Problem — Go through the lines below. Copy those with "imgRS".

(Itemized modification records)

=-=-=

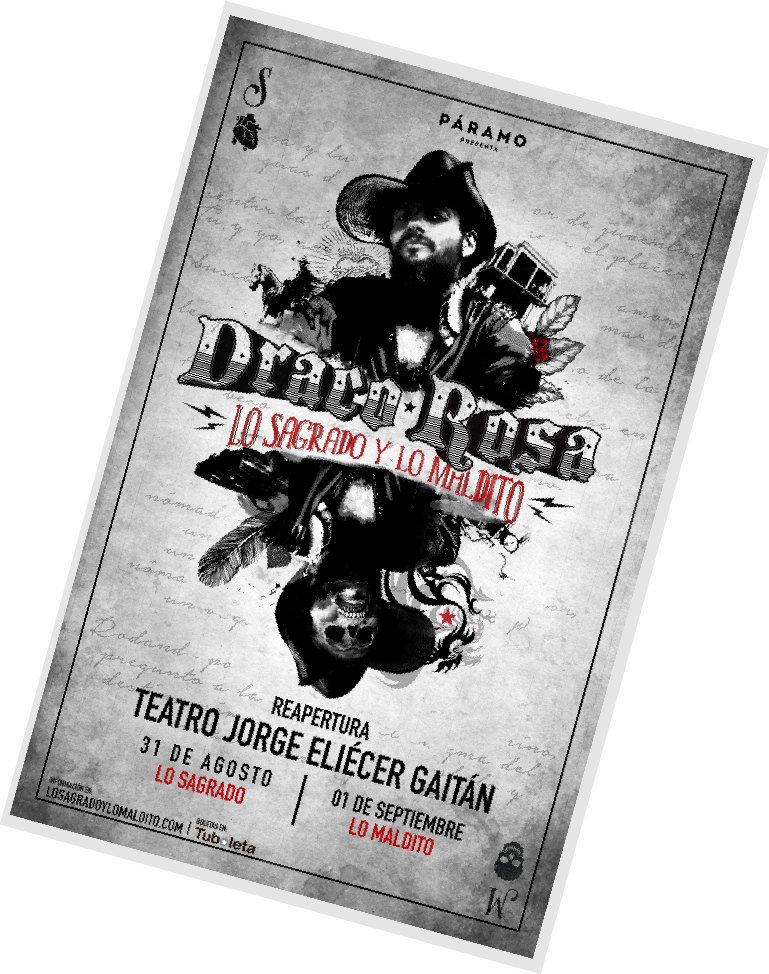
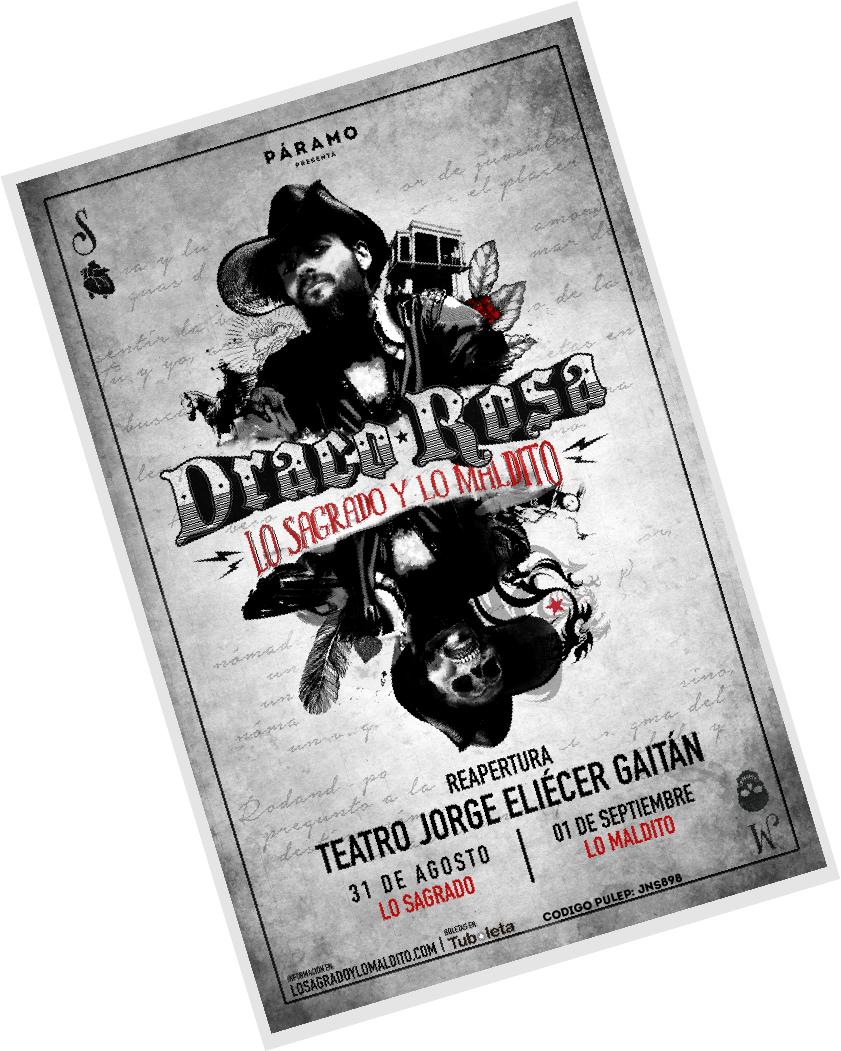
aas

diff --git a/codigos/static/css/home.css b/codigos/static/css/home.css
@@ -1,16 +1,13 @@
 body {
   background: url('../img/Fondo draco.png');
-  background-size: 100% 752%;
-  overflow-x: hidden;
+  background-size: 100% 100%;
 }
 
 form {
   background: url('../img/carta 2_1.png');
-  display: inline-block;
   background-size: 100%;
   background-repeat: no-repeat;
-  position: absolute;
-  left: 14%;
+  padding-bottom: 6em;
 }
 
 label {
@@ -19,7 +16,7 @@ label {
 
 #nombreGroup {
   margin-left: 2.5em;
-  margin-top: 12.5em;
+  padding-top: 16em;
 }
 
 .inputGroup {
@@ -30,24 +27,12 @@ button {
   margin-left: 5em !important;
 }
 
-#fixedR {
-  position: absolute;
-  left: 91% !important;
-}
-
 #poster {
-  position: absolute;
-  left: 19%;
-  width: 105%;
-  transform: rotate(-30deg);
+  width: 122%;
 }
 
 #tintero {
-  position: absolute;
-  top: 47000%;
-  left: -15%;
   width: 400%;
-  transform: rotate(-15deg);
 }
 
 .imgRS {
@@ -56,21 +41,19 @@ button {
 
 @media only screen and (max-width: 768px) {
   body {
-    background-size: 100% 110%;
-    background-position: center;
+    background-size: 110% 110%;
+    background-position: center center;
     background-attachment: fixed;
   }
 
   form {
-    display: grid;
     background-size: 100% 100%;
-    position: inherit;
-    left: 0%;
+    padding-bottom: 0em;
   }
 
   #nombreGroup {
+    padding-top: 10em;
     margin-left: 1.3em;
-    margin-top: 10em;
   }
 
   .inputGroup {
@@ -90,15 +73,8 @@ button {
     width: 6%;
   }
 
-  #fixedR {
-    left: -5% !important;
-    top: 0;
-  }
-
   #poster {
-    position: relative;
-    left: -1.5em;
-    width: 120%;
+    width: 100%;
   }
 
   #tintero {

diff --git a/codigos/templates/base.html b/codigos/templates/base.html
@@ -13,9 +13,9 @@
   <script src="https://stackpath.bootstrapcdn.com/bootstrap/4.1.0/js/bootstrap.min.js" integrity="sha384-uefMccjFJAIv6A+rW+L4AHf99KvxDjWSu1z9VI8SKNVmz4sk7buKt/6v9KI65qnm" crossorigin="anonymous"></script>
 </head>
 <body>
-  <div class="container-fluid m-4">
+  <div class="container-fluid m-4 fixed-top">
     <div class="row justify-content-end">
-      <div class="col-sm-1 mt-4 ml-3" id="fixedR">
+      <div class="col-sm-1 mt-1">
         <a href="https://www.facebook.com/paramopresenta/">
           <img src="{% static 'img/facebook circularyblanco.png' %}" alt="facebook" class="mb-1 imgRS">
         </a>
@@ -28,7 +28,7 @@
       </div>
     </div>
   </div>
-  <div class="container-fluid">
+  <div class="container-fluid mt-3 mb-3">
     <div class="row">
       <div class="col-sm-11">
         <div class="container-fluid">
@@ -38,9 +38,9 @@
       </div>
     </div>
   </div>
-  <div class="container-fluid m-4">
+  <div class="container-fluid m-4 fixed-bottom">
     <div class="row">
-      <div class="col-sm-1 mt-4 ml-3">
+      <div class="col-sm-1 mt-4">
         <img src="{% static 'img/tintero.png' %}" alt="tintero" id="tintero">
       </div>
     </div>

diff --git a/draco/settings.py b/draco/settings.py
@@ -29,6 +29,7 @@ ALLOWED_HOSTS = [
     'draco2-dev.us-west-2.elasticbeanstalk.com',
     'www.losagradoylomaldito.com',
     'localhost',
+    '127.0.0.1',
 ]
 
 
@@ -150,21 +151,21 @@ EMAIL_HOST_USER = "info@paramopresenta.com"
 EMAIL_HOST_PASSWORD = "bajofondo2004"
 EMAIL_USE_TLS = True
 
-AWS_STORAGE_BUCKET_NAME = 'dracobucket'
-AWS_S3_REGION_NAME = 'us-west-2'  # e.g. us-east-2
-AWS_ACCESS_KEY_ID = 'AKIAI5KFI6CY4R6CA25A'
-AWS_SECRET_ACCESS_KEY = 'Agj6PYR6jzzLPCqIGMrTdfMvXvzMzwXMvBKhj5x9'
+#AWS_STORAGE_BUCKET_NAME = 'dracobucket'
+#AWS_S3_REGION_NAME = 'us-west-2'  # e.g. us-east-2
+#AWS_ACCESS_KEY_ID = 'AKIAI5KFI6CY4R6CA25A'
+#AWS_SECRET_ACCESS_KEY = 'Agj6PYR6jzzLPCqIGMrTdfMvXvzMzwXMvBKhj5x9'
 
 # Tell django-storages the domain to use to refer to static files.
-AWS_S3_CUSTOM_DOMAIN = '%s.s3.amazonaws.com' % AWS_STORAGE_BUCKET_NAME
+#AWS_S3_CUSTOM_DOMAIN = '%s.s3.amazonaws.com' % AWS_STORAGE_BUCKET_NAME
 
-AWS_S3_OBJECT_PARAMETERS = {
-    'CacheControl': 'max-age=86400',
-}
-AWS_LOCATION = 'static'
+#AWS_S3_OBJECT_PARAMETERS = {
+#    'CacheControl': 'max-age=86400',
+#}
+#AWS_LOCATION = 'static'
 
-STATICFILES_DIRS = [
-    os.path.join(BASE_DIR, 'codigos/static'),
-]
-STATIC_URL = 'https://%s/%s/' % (AWS_S3_CUSTOM_DOMAIN, AWS_LOCATION)
-STATICFILES_STORAGE = 'storages.backends.s3boto3.S3Boto3Storage'
+#STATICFILES_DIRS = [
+#    os.path.join(BASE_DIR, 'codigos/static'),
+#]
+#STATIC_URL = 'https://%s/%s/' % (AWS_S3_CUSTOM_DOMAIN, AWS_LOCATION)
+#STATICFILES_STORAGE = 'storages.backends.s3boto3.S3Boto3Storage'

=-=-=

Output —
 .imgRS {
           <img src="{% static 'img/facebook circularyblanco.png' %}" alt="facebook" class="mb-1 imgRS">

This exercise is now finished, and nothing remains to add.